# What you need to do
If a line in the data holds the string "const", list it.

# Data shown
---+---

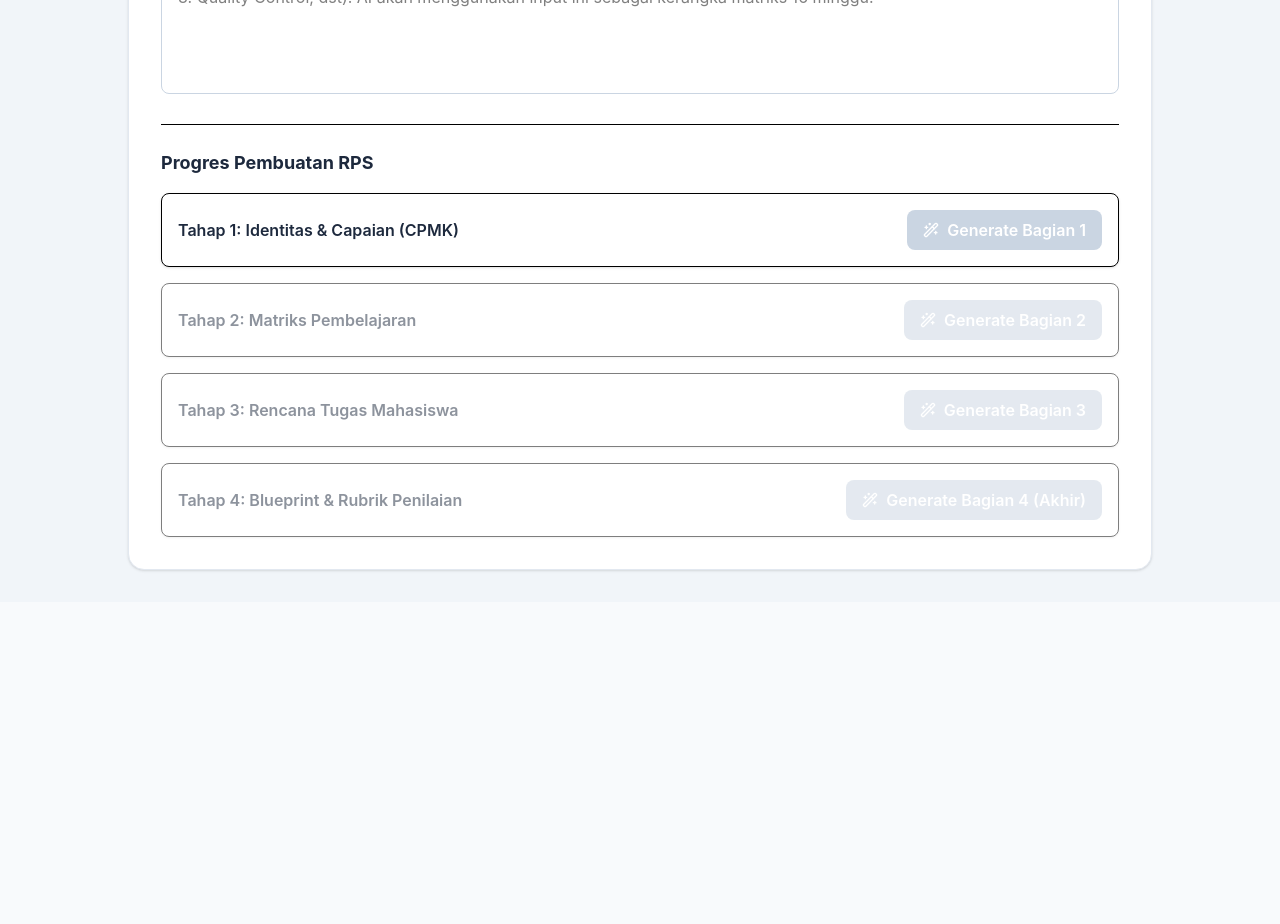
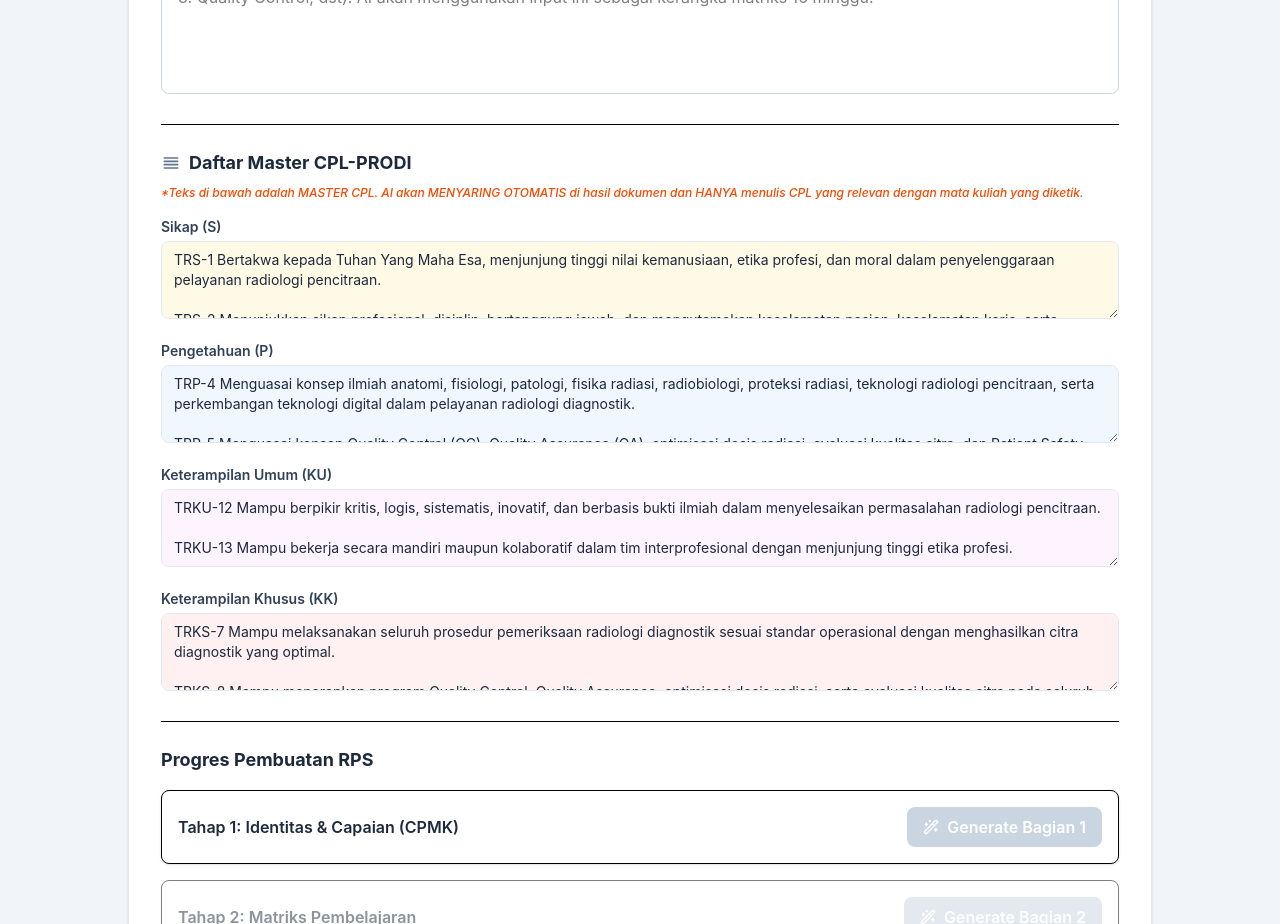
Before and after one commit to Husnula/rpsgen, a React (Vite) app: page / in a window 1280 px wide. Shown: the part 1440-2364 px from the top of the page. Before the commit the page ends 2042 px from the top, so only its background shows below. Built offline with nearby package versions, Linux system fonts and the light colour scheme.

Commit message:
Implement Master CPL form, remove RTM limits, prevent duplicate materi

```diff
--- a/src/App.tsx
+++ b/src/App.tsx
@@ -435,10 +435,17 @@ const assertRpsConsistency = (data) => {
     }
   });
 
-  const totalTasks = (data.rencana_tugas || []).length;
-  if (totalTasks > 0 && (totalTasks < 7 || totalTasks > 9)) {
-    throw new Error(`Jumlah Rencana Tugas Mahasiswa (RTM) harus antara 7 hingga 9, tetapi AI menghasilkan ${totalTasks} tugas.`);
-  }
+  // Check for duplicate materi in matriks to ensure progressive learning
+  const seenMateri = new Set();
+  (data.matriks_pembelajaran || []).forEach((row) => {
+    if (!isExamRow(row)) {
+      const materiText = String(row.materi || '').trim().toLowerCase();
+      if (materiText && seenMateri.has(materiText)) {
+        throw new Error(`Terdeteksi materi duplikat pada minggu ${row.minggu_ke}: "${row.materi}". AI harus memecah materi menjadi sub-topik yang berbeda setiap minggu.`);
+      }
+      seenMateri.add(materiText);
+    }
+  });
 
   const uniqueCpls = new Set();
   (data.cpmk || []).forEach(cpmk => {
@@ -519,6 +526,10 @@ export default function App() {
     semester: '',
     description: '',
     materiAjar: '',
+    masterCplS: cplBank.TRS.map(c => `${c.kode} ${c.teks}`).join('\n\n'),
+    masterCplP: cplBank.TRP.map(c => `${c.kode} ${c.teks}`).join('\n\n'),
+    masterCplKU: cplBank.TRKU.map(c => `${c.kode} ${c.teks}`).join('\n\n'),
+    masterCplKK: cplBank.TRKS.map(c => `${c.kode} ${c.teks}`).join('\n\n'),
   });
 
   const [rpsData, setRpsData] = useState(null);
@@ -619,7 +630,7 @@ Berikan HANYA teks deskripsinya saja dalam 1-2 paragraf, gaya bahasa formal akad
     setLoadingStage(1);
     setError(null);
 
-    const cplList = allCplFlat.map((c) => `${c.kode}: ${c.teks}`).join('\n');
+    const cplList = `Sikap (S):\n${formData.masterCplS}\n\nPengetahuan (P):\n${formData.masterCplP}\n\nKeterampilan Umum (KU):\n${formData.masterCplKU}\n\nKeterampilan Khusus (KK):\n${formData.masterCplKK}`;
     const visiMisiContext = `
 VISI PRODI TEKNOLOGI RADIOLOGI PENCITRAAN:
 Menjadikan Teknologi Radiologi Pencitraan Yang Unggul dalam Optimalisasi Teknik Radiologi Imejing Diagnostic Berfokus Pada Quality Control Dan Keselamatan Pasien (Patient Safety) Dipelayanan Kesehatan Serta Berjiwa Entrepreneur Tahun 2030
@@ -674,7 +685,10 @@ Konteks Visi-Misi Prodi: ${visiMisiContext}
 Bahan Materi Ajar dari Dosen (JIKA ADA, WAJIB JADIKAN ACUAN UTAMA BAHAN KAJIAN):
 ${formData.materiAjar || '-'}
 
-Daftar CPL-PRODI yang tersedia: ${cplList}
+Daftar CPL-PRODI yang tersedia:
+${cplList}
+
+TUGAS PENTING: Teks di atas adalah MASTER CPL. Anda WAJIB MENYARING OTOMATIS dan HANYA menulis CPL yang paling relevan dengan mata kuliah yang diketik.
 
 TUGAS:
 1. Pilih TEPAT 4 CPL-PRODI dari daftar yang benar-benar PALING SPESIFIK dan RELEVAN dengan materi mata kuliah ini. JANGAN HANYA MEMILIH CPL YANG SAMA (seperti TRS-2, TRP-4, TRKS-7, TRKU-12) secara default. Analisis 'Deskripsi' dan 'Bahan Materi Ajar' untuk memilih CPL (1 Sikap, 1 Pengetahuan, 1 Keterampilan Umum, 1 Keterampilan Khusus) yang paling tepat mewakili keunikan mata kuliah ini.
@@ -785,15 +799,12 @@ Bentuk:
 (isi bentuk, misal non-test, Resume)
 8. Total bobot nilai = 100%. Pastikan merujuk pada "Rumus Evaluasi & Bobot Nilai Akhir" di panduan untuk menentukan bobot harian (non-ujian).
 9. PENTING: Anda WAJIB mengisi objek 'metode_luring' (dengan field 'bentuk', 'metode', 'penugasan', 'alokasi') dan 'metode_daring' (dengan field 'bentuk', 'metode', 'penugasan') untuk setiap pertemuan minggu (selain ujian).
-10. JIKA baris tersebut memiliki penugasan, field 'penugasan' WAJIB diisi dengan format "Tugas-[Nomor] — [Judul Tugas]" (contoh: "Tugas-1 — Resume Etika Profesi Radiologi"). Nomor tugas harus berurutan. PENTING: Anda WAJIB membuat antara 7 hingga 9 penugasan (RTM) sepanjang semester ini, tidak boleh kurang dan tidak boleh lebih.
+10. JIKA baris tersebut memiliki penugasan, field 'penugasan' WAJIB diisi dengan format "Tugas-[Nomor] — [Judul Tugas]" (contoh: "Tugas-1 — Resume Etika Profesi Radiologi"). Nomor tugas harus berurutan.
 11. PENTING: Untuk field 'task_code' (jika task_required=true), WAJIB diisi HANYA dengan KODE PENDEK (contoh: "Tugas-1", "Tugas-2"). JANGAN pernah memasukkan judul tugas ke dalam field 'task_code'.
 12. PENTING: JANGAN mengulang materi, indikator, atau kegiatan yang sama persis di minggu yang berbeda. Distribusikan "Bahan Materi Ajar" secara merata ke 14 pertemuan tatap muka (selain UTS/UAS). **Jika poin Bahan Materi Ajar yang diinputkan kurang dari 14, pecah dan kembangkan materi tersebut menjadi sub-topik atau tahapan belajar lanjutan (contoh: Teori Dasar di minggu 1, Lanjutan/Aplikasi di minggu 2)** sehingga SETIAP MINGGU memiliki materi dan kegiatan yang UNIK dan BERBEDA.`;
 
       const validateData2 = (data: any) => {
         const tasks = (data?.matriks_pembelajaran || []).filter((row: any) => row.task_required && row.task_code);
-        if (tasks.length < 7 || tasks.length > 9) {
-          return `Jumlah Rencana Tugas (task_required=true) harus antara 7 hingga 9. Saat ini AI menghasilkan ${tasks.length} tugas.`;
-        }
         for (const t of tasks) {
           if (!/^Tugas-\d+$/.test(t.task_code)) {
             return `Format task_code '${t.task_code}' salah! task_code HANYA boleh berisi kode pendek seperti 'Tugas-1'. JANGAN memasukkan spasi atau judul tugas ke dalamnya.`;
@@ -1511,6 +1522,41 @@ ATURAN:
           <textarea name="materiAjar" rows="5" value={formData.materiAjar} onChange={handleInputChange}
             className="w-full px-4 py-3 border border-slate-300 rounded-lg focus:ring-2 focus:ring-teal-500 outline-none resize-none"
             placeholder="Ketikkan topik/materi ajar spesifik yang wajib dibahas dalam 14 pertemuan. (Misal: 1. Anatomi X-Ray, 2. Proteksi Radiasi, 3. Quality Control, dst). AI akan menggunakan input ini sebagai kerangka matriks 16 minggu."></textarea>
+        </div>
+
+        <div className="pt-6 border-t mt-6">
+          <h3 className="font-bold text-lg text-slate-800 flex items-center gap-2 mb-2">
+            <svg className="w-5 h-5 text-slate-500" fill="none" viewBox="0 0 24 24" stroke="currentColor">
+              <path strokeLinecap="round" strokeLinejoin="round" strokeWidth={2} d="M4 6h16M4 10h16M4 14h16M4 18h16" />
+            </svg>
+            Daftar Master CPL-PRODI
+          </h3>
+          <p className="text-xs text-orange-600 font-medium italic mb-4">
+            *Teks di bawah adalah MASTER CPL. AI akan MENYARING OTOMATIS di hasil dokumen dan HANYA menulis CPL yang relevan dengan mata kuliah yang diketik.
+          </p>
+
+          <div className="space-y-4">
+            <div>
+              <label className="block text-sm font-semibold text-slate-700 mb-1">Sikap (S)</label>
+              <textarea name="masterCplS" rows="3" value={formData.masterCplS} onChange={handleInputChange}
+                className="w-full px-3 py-2 bg-[#fffae6] border border-slate-200 rounded-lg focus:ring-2 focus:ring-teal-500 outline-none resize-y text-sm text-slate-800"></textarea>
+            </div>
+            <div>
+              <label className="block text-sm font-semibold text-slate-700 mb-1">Pengetahuan (P)</label>
+              <textarea name="masterCplP" rows="3" value={formData.masterCplP} onChange={handleInputChange}
+                className="w-full px-3 py-2 bg-[#f0f7ff] border border-slate-200 rounded-lg focus:ring-2 focus:ring-teal-500 outline-none resize-y text-sm text-slate-800"></textarea>
+            </div>
+            <div>
+              <label className="block text-sm font-semibold text-slate-700 mb-1">Keterampilan Umum (KU)</label>
+              <textarea name="masterCplKU" rows="3" value={formData.masterCplKU} onChange={handleInputChange}
+                className="w-full px-3 py-2 bg-[#fdf4ff] border border-slate-200 rounded-lg focus:ring-2 focus:ring-teal-500 outline-none resize-y text-sm text-slate-800"></textarea>
+            </div>
+            <div>
+              <label className="block text-sm font-semibold text-slate-700 mb-1">Keterampilan Khusus (KK)</label>
+              <textarea name="masterCplKK" rows="3" value={formData.masterCplKK} onChange={handleInputChange}
+                className="w-full px-3 py-2 bg-[#fff1f2] border border-slate-200 rounded-lg focus:ring-2 focus:ring-teal-500 outline-none resize-y text-sm text-slate-800"></textarea>
+            </div>
+          </div>
         </div>
 
         {error && (
```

---+---

# Reply to the exercise
@@ -435,10 +435,17 @@ const assertRpsConsistency = (data) => {
-  const totalTasks = (data.rencana_tugas || []).length;
+  const seenMateri = new Set();
+      const materiText = String(row.materi || '').trim().toLowerCase();
   const uniqueCpls = new Set();
   const [rpsData, setRpsData] = useState(null);
-    const cplList = allCplFlat.map((c) => `${c.kode}: ${c.teks}`).join('\n');
+    const cplList = `Sikap (S):\n${formData.masterCplS}\n\nPengetahuan (P):\n${formData.masterCplP}\n\nKeterampilan Umum (KU):\n${formData.masterCplKU}\n\nKeterampilan Khusus (KK):\n${formData.masterCplKK}`;
     const visiMisiContext = `
       const validateData2 = (data: any) => {
         const tasks = (data?.matriks_pembelajaran || []).filter((row: any) => row.task_required && row.task_code);
         for (const t of tasks) {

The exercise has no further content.